In France, one of Europe's most powerful solar farms marries innovation with scale

In France, solar power is gaining traction

Over several decades, France has come to rely heavily on nuclear power. According to the World Nuclear Association, around 75 percent of the country's electricity comes from nuclear.

The country is undergoing something of an energy transition, however. In 2015, France introduced an "energy transition for green growth" act, which set six medium and long term-objectives. These include cutting fossil fuel consumption by 30 percent by 2030 and reducing nuclear energy's share of electricity production to 50 percent by 2025.

In the south west of France, one solar farm is looking to marry innovation and scale. "The Cestas solar farm site covers 250 hectares with a power output of 300 megawatts from one million solar panels," Guilhem de Tyssandier, site manager at the Cestas solar PV plant, told CNBC's Sustainable Energy.

"The plant provides, on average, power for 300,000 people per annum," de Tyssandier added.
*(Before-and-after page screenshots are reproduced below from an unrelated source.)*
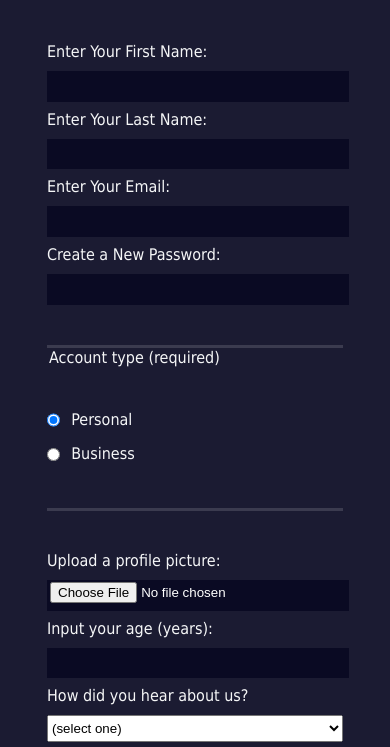
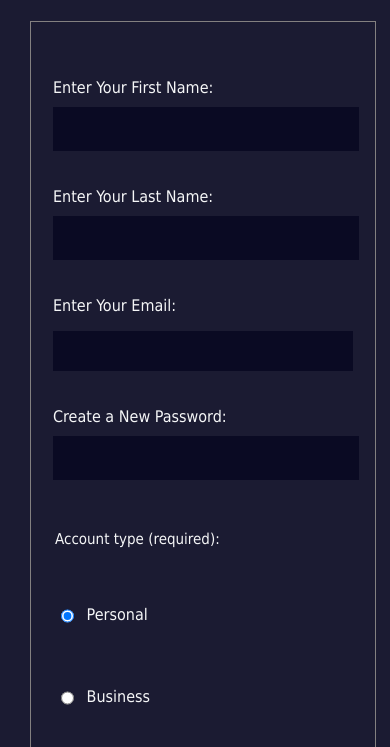
Before and after one commit to saniyafatima07/registration_form, a plain HTML site: page index.html in a window 390 px wide. Shown: the part 135-882 px from the top of the page. Drawn offline with Linux system fonts and the light colour scheme.

Commit message:
Made the form responsive

```diff
--- a/index.html
+++ b/index.html
@@ -2,6 +2,7 @@
 <html lang="en">
   <head>
     <meta charset="UTF-8" />
+    <meta name="viewport" content="width=device-width, initial-scale=1.0">
     <title>Registration Form</title>
     <link rel="stylesheet" href="styles.css" />
   </head>
@@ -33,7 +34,7 @@
         /></label>
       </fieldset>
       <fieldset>
-        <legend>Account type (required)</legend>
+        <legend>Account type (required):</legend>
         <label for="personal-account"
           ><input
             id="personal-account"
@@ -51,18 +52,21 @@
             name="account-type"
             class="inline"
           />
-          Business</label
-        >
+          Business</label>
       </fieldset>
-      <fieldset>
+      <fieldset class="profile">
         <label for="profile-picture"
           >Upload a profile picture:
           <input id="profile-picture" type="file" name="file"
         /></label>
+        </fieldset>
+        <fieldset class="age">
         <label for="age"
           >Input your age (years):
           <input id="age" type="number" name="age" min="13" max="120"
         /></label>
+      </fieldset>
+      <fieldset class="referrer">
         <label for="referrer"
           >How did you hear about us?
           <select id="referrer" name="referrer">
@@ -73,6 +77,7 @@
             <option value="4">Other</option>
           </select>
         </label>
+      </fieldset>
         <label for="bio"
           >Provide a bio:
           <textarea
--- a/styles.css
+++ b/styles.css
@@ -1,50 +1,76 @@
 body {
   width: 100%;
   height: 100vh;
-    margin: 0;
   background-color: #1b1b32;
   color: #f5f6f7;
   font-family: Tahoma;
-    font-size: 16px;
+  font-size: 10px;
 }
 
-  h1, p {
+h1,
+p {
   margin: 1em auto;
   text-align: center;
+  font-size: 1.5rem;
 }
 
 form {
-    width: 60vw;
+  width: 50vw;
   max-width: 500px;
   min-width: 300px;
   margin: 0 auto;
   padding-bottom: 2em;
+  display: flex;
+  flex-direction: column;
+  align-items: center;
+  border: 1px solid rgb(131, 128, 128);
 }
 
 fieldset {
   border: none;
+  display: block;
   padding: 2rem 0;
-    border-bottom: 3px solid #3b3b4f;
+  gap: 10px;
+  width: 100%;
+  max-width: 300px;
 }
 
-  fieldset:last-of-type {
-    border-bottom: none;
+fieldset.profile,
+fieldset {
+  display: flex;
+  flex-direction: column;
+  align-items: left;
+  width: 100%;
+  gap: 10px;
+}
+
+legend {
+  text-align: left;
+  justify-content: center;
+  font-size: 15px;
 }
 
 label {
   display: block;
   margin: 0.5rem 0;
+  font-size: 1rem;
+  font-weight: normal;
+  color: #f5f6f7;
+  text-align: left;
 }
 
 input,
 textarea,
 select {
-    margin: 10px 0 0 0;
+  margin: 10px 0;
   width: 100%;
-    min-height: 2em;
+  max-width: 300px;
+  min-height: 2.5em;
+  font-size: 1rem;
 }
 
-  input, textarea {
+input,
+textarea {
   background-color: #0a0a23;
   border: 1px solid #0a0a23;
   color: #ffffff;
@@ -54,6 +80,32 @@ body {
   width: unset;
   margin: 0 0.5em 0 0;
   vertical-align: middle;
+}
+
+input[type="email"],
+input[type="number"] {
+  width: 100%;
+  max-width: 300px;
+  padding: 0.5em;
+  margin-top: 1rem;
+  margin-right: 2rem;
+  background-color: #0a0a23;
+  border: 1px solid #0a0a23;
+  color: #ffffff;
+  box-sizing: border-box;
+  align-items: center;
+}
+
+input[type="radio"] {
+  display: inline-block;
+  margin: 0.5rem;
+  justify-content: left;
+}
+
+label[for="profile-picture"] {
+  display: block;
+  text-align: left;
+  margin-bottom: 0.5rem;
 }
 
 input[type="submit"] {
@@ -68,9 +120,63 @@ body {
 }
 
 input[type="file"] {
-    padding: 1px 2px;
+  display: block;
+  width: 100%;
+  max-width: 300px;
+  padding: 0.5em;
+  background-color: #0a0a23;
+  border: 1px solid #0a0a23;
+  color: #ffffff;
+  box-sizing: border-box;
+  align-items: center;
 }
 
-  .inline{
-    display: inline;
+label[for="referrer"],
+label[for="bio"],
+label[for="profile-picture"] {
+  display: block;
+  width: 100%;
+  margin: 0.5rem;
+  max-width: 300px;
+  box-sizing: border-box;
+  justify-content: center;
+  text-align: left;
+  align-items: center;
 }
+
+@media (max-width: 768px) {
+  body {
+    font-size: 14px;
+  }
+
+  form {
+    width: 80vw;
+  }
+
+  input[type="submit"] {
+    width: 80%;
+  }
+
+  input[type="file"] {
+    width: 90%;
+  }
+}
+
+@media (max-width: 480px) {
+  body {
+    font-size: 12px;
+  }
+
+  form {
+    width: 80vw;
+    padding: 1rem;
+  }
+
+  input[type="submit"] {
+    width: 80%;
+  }
+
+  input[type="file"] {
+    width: 90%;
+  }
+}
```
Lines whose indentation alone changed are shown as unchanged.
De Tyssandier went on to state that the solar farm, which has been in operation since November 2015, was innovative for a range of reasons.

"The panels on this plant are oriented east and west," he explained. "This technique allows the panels to be around three times as productive per hectare as on other sites."

What's more, the technique used to assemble the farm enabled it to be completed in just one year, which de Tyssandier said was "extremely short" for a project of such magnitude.

Turning to the costs involved, de Tyssandier said that the site produced energy which sold for 105 euros per megawatt hour. "To give you an idea, it's cheaper electricity than the one produced by the new generation nuclear reactor," he said.

Commenting on the cost of solar power in general, the International Energy Agency's Simon Müller noted how times have changed. "Many people think solar energy is very expensive, and this was super true 10 years ago, it was true five years ago, but today it's simply not true anymore," he said.

"Solar energy is becoming cost competitive," Müller added. "We see some auction results where the price of solar is coming in at a level which is actually cheaper than the price of gas to burn in the power station, so we're really going into a cost effective era of renewable energy."

Correction: A previous version of this story included figures relating to the cost of energy produced at the Cestas solar farm. One of these was incorrect and has been removed.